Goal 14: Life below water

Goal 14 is to conserve and sustainably use the oceans, seas and marine resources for sustainable development.

Illustration: The UN

Many of the oceans' fish stocks are overexploited and global action is therefore needed to adopt measures that promote restoration of the threatened stocks. To ensure fish stocks that are sustainable in the long term, fishing should be based on achieving the maximum sustainable yield and account taken of special conditions in specific regions and ocean areas. Growth based on marine resources shows the inherent potential of oceans for global development, including poverty reduction. In this regard, aquaculture plays a key role and is one component in ensuring food security, provided that this is done in a sustainable manner.

It is important to continue developing measures and management tools to be able to manage known influencing factors such as pollution, overfishing and the extraction of natural resources. Protection and restoration of coastal and marine areas are key measures to preserve biodiversity and fishery resources, and also to strengthen resilience to climate change. Additional new challenges for ensuring marine production of food are marine debris including microplastics, and in particular ocean acidification, which shows the importance of linking marine issues with climate change action.

Targets

14.1 By 2025, prevent and significantly reduce marine pollution of all kinds, in particular from land-based activities, including marine debris and nutrient pollution

14.2 By 2020, sustainably manage and protect marine and coastal ecosystems to avoid significant adverse impacts, including by strengthening their resilience, and take action for their restoration in order to achieve healthy and productive oceans

14.3 Minimize and address the impacts of ocean acidification, including through enhanced scientific cooperation at all levels

14.4 By 2020, effectively regulate harvesting and end overfishing, illegal, unreported and unregulated fishing and destructive fishing practices and implement science-based management plans, in order to restore fish stocks in the shortest time feasible, at least to levels that can produce maximum sustainable yield as determined by their biological characteristics

14.5 By 2020, conserve at least 10 per cent of coastal and marine areas, consistent with national and international law and based on the best available scientific information
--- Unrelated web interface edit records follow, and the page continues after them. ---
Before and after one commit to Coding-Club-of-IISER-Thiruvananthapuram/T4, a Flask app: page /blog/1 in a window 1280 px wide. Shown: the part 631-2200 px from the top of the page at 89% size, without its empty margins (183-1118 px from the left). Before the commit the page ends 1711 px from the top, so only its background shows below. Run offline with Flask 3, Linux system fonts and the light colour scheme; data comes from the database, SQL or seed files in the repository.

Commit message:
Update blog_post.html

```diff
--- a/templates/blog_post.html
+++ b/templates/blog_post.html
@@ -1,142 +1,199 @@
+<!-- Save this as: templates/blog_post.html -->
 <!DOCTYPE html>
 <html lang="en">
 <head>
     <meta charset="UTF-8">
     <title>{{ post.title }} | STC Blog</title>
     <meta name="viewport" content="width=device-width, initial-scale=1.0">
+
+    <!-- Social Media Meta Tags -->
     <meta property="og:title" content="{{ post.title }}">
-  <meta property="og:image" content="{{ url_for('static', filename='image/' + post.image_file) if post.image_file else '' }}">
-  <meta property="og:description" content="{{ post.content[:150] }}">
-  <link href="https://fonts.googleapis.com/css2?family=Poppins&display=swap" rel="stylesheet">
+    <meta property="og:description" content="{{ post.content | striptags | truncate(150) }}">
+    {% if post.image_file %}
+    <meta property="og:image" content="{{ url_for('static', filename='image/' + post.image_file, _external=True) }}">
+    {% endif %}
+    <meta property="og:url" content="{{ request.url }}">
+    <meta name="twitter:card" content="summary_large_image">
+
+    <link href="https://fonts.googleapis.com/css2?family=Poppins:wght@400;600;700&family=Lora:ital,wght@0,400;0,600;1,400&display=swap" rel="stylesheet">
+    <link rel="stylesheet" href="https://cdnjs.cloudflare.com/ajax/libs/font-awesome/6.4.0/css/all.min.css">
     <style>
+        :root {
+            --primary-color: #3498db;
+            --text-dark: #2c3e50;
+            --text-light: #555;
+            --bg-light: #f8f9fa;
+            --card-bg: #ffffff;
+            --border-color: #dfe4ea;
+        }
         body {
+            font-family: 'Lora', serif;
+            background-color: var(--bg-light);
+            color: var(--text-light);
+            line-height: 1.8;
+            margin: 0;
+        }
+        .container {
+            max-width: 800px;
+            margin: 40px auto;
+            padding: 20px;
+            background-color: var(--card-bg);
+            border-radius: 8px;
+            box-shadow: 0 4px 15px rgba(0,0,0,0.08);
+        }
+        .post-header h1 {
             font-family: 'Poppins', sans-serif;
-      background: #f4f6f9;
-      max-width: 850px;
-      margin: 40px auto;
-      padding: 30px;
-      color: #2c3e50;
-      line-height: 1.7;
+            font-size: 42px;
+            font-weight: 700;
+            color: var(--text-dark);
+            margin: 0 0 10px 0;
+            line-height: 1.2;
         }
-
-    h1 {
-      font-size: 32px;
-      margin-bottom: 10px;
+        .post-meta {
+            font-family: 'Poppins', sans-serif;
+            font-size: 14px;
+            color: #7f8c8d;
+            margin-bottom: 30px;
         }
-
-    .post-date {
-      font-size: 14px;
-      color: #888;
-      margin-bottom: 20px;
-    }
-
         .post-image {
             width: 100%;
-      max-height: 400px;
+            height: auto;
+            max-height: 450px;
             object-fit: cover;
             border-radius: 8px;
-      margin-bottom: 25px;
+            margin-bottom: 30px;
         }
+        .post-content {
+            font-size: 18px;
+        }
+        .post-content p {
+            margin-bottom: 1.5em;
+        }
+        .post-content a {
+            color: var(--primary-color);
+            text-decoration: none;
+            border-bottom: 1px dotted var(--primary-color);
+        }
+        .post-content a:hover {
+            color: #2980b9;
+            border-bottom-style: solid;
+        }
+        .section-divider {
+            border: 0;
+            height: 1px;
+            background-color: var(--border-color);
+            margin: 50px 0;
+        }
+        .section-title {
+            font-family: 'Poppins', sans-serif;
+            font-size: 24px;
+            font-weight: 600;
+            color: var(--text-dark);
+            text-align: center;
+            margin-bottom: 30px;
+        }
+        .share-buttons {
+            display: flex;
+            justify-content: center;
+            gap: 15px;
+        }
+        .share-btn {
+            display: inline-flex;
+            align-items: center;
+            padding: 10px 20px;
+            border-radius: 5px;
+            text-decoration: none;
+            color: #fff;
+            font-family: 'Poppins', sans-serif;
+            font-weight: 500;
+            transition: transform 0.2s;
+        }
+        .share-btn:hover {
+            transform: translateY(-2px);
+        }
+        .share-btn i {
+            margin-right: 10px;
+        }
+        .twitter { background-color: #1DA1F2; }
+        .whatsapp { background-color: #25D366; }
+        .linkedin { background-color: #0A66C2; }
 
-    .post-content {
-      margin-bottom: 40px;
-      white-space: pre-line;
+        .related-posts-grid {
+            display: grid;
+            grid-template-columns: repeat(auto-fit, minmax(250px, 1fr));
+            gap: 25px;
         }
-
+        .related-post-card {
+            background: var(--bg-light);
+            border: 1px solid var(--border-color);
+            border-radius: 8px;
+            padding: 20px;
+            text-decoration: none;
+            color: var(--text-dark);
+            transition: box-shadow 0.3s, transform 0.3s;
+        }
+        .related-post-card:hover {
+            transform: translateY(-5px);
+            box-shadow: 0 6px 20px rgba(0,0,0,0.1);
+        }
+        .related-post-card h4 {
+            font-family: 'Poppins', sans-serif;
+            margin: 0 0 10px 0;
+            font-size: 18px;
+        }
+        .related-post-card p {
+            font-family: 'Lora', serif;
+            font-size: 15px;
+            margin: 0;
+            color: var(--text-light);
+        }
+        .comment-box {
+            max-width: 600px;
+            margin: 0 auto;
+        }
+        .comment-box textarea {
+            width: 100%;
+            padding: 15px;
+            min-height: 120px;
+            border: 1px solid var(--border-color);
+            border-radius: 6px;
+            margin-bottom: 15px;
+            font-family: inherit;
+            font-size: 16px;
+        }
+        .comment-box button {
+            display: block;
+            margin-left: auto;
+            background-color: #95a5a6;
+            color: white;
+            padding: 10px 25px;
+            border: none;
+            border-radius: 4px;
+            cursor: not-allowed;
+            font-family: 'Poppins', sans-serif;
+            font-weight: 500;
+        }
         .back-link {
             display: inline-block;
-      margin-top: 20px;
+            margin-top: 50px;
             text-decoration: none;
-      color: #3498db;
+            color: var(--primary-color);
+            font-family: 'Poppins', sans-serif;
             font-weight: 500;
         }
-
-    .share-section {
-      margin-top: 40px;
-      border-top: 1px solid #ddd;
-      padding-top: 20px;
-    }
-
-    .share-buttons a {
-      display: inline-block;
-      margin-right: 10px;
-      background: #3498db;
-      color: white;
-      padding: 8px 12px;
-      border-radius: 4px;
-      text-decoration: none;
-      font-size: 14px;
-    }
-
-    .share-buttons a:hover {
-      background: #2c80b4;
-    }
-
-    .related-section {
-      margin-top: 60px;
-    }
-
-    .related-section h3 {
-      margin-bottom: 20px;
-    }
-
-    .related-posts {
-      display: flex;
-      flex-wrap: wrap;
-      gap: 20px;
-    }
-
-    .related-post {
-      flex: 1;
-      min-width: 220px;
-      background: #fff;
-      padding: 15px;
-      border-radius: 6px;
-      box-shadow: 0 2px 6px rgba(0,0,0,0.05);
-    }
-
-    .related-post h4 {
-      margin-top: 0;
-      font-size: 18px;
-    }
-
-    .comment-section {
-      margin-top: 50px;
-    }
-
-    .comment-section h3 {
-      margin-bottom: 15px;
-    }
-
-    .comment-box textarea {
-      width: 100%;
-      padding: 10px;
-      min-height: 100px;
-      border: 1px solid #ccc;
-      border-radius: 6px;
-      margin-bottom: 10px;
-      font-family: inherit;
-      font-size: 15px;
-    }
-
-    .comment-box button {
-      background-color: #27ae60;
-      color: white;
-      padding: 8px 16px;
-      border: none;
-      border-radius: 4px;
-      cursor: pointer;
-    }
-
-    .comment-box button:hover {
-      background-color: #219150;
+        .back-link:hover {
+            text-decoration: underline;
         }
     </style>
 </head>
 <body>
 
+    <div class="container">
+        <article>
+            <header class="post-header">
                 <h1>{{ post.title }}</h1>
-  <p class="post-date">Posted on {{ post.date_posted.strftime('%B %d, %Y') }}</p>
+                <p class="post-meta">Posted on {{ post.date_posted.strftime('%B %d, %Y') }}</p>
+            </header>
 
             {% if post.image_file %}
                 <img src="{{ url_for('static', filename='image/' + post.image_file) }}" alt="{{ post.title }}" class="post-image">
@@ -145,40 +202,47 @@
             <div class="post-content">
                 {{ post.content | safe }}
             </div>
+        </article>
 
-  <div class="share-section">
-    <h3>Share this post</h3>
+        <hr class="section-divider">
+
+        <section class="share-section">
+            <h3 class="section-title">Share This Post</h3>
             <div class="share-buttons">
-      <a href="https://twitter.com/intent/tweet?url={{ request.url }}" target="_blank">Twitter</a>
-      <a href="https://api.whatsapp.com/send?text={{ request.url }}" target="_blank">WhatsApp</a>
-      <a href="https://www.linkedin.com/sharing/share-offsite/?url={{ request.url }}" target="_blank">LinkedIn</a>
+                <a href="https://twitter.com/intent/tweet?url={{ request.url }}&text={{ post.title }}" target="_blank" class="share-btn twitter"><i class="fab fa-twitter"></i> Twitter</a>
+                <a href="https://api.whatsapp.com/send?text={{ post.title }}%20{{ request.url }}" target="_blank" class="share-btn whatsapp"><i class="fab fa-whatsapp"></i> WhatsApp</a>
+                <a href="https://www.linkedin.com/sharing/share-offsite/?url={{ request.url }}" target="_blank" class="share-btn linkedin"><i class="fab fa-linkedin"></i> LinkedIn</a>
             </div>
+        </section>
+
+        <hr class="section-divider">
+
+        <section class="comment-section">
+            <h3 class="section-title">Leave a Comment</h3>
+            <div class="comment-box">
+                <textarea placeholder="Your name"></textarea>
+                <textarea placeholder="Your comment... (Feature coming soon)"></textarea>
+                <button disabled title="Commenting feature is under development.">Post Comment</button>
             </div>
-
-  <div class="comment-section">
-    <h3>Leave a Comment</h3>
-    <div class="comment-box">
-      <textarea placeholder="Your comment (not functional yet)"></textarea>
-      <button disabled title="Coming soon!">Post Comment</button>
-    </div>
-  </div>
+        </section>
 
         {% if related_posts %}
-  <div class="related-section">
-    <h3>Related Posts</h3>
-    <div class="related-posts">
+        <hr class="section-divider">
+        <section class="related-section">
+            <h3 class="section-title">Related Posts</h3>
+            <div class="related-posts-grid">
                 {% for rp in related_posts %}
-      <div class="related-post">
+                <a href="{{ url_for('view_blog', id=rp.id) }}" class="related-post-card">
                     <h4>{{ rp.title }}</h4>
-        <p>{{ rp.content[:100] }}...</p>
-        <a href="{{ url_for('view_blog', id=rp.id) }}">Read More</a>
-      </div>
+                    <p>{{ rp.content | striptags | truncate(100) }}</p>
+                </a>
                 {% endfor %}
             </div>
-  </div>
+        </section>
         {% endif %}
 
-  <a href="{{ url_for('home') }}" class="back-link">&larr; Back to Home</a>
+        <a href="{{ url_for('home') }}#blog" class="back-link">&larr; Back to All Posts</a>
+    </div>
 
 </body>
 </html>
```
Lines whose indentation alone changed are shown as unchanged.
14.6 By 2020, prohibit certain forms of fisheries subsidies which contribute to overcapacity and overfishing, eliminate subsidies that contribute to illegal, unreported and unregulated fishing and refrain from introducing new such subsidies, recognizing that appropriate and effective special and differential treatment for developing and least developed countries should be an integral part of the World Trade Organization fisheries subsidies negotiation

14.7 By 2030, increase the economic benefits to small island developing States and least developed countries from the sustainable use of marine resources, including through sustainable management of fisheries, aquaculture and tourism

14.a Increase scientific knowledge, develop research capacity and transfer marine technology, taking into account the Intergovernmental Oceanographic Commission Criteria and Guidelines on the Transfer of Marine Technology, in order to improve ocean health and to enhance the contribution of marine biodiversity to the development of developing countries, in particular small island developing States and least developed countries

14.b Provide access for small-scale artisanal fishers to marine resources and markets

14.c Enhance the conservation and sustainable use of oceans and their resources by implementing international law as reflected in the United Nations Convention on the Law of the Sea, which provides the legal framework for the conservation and sustainable use of oceans and their resources, as recalled in paragraph 158 of "The future we want"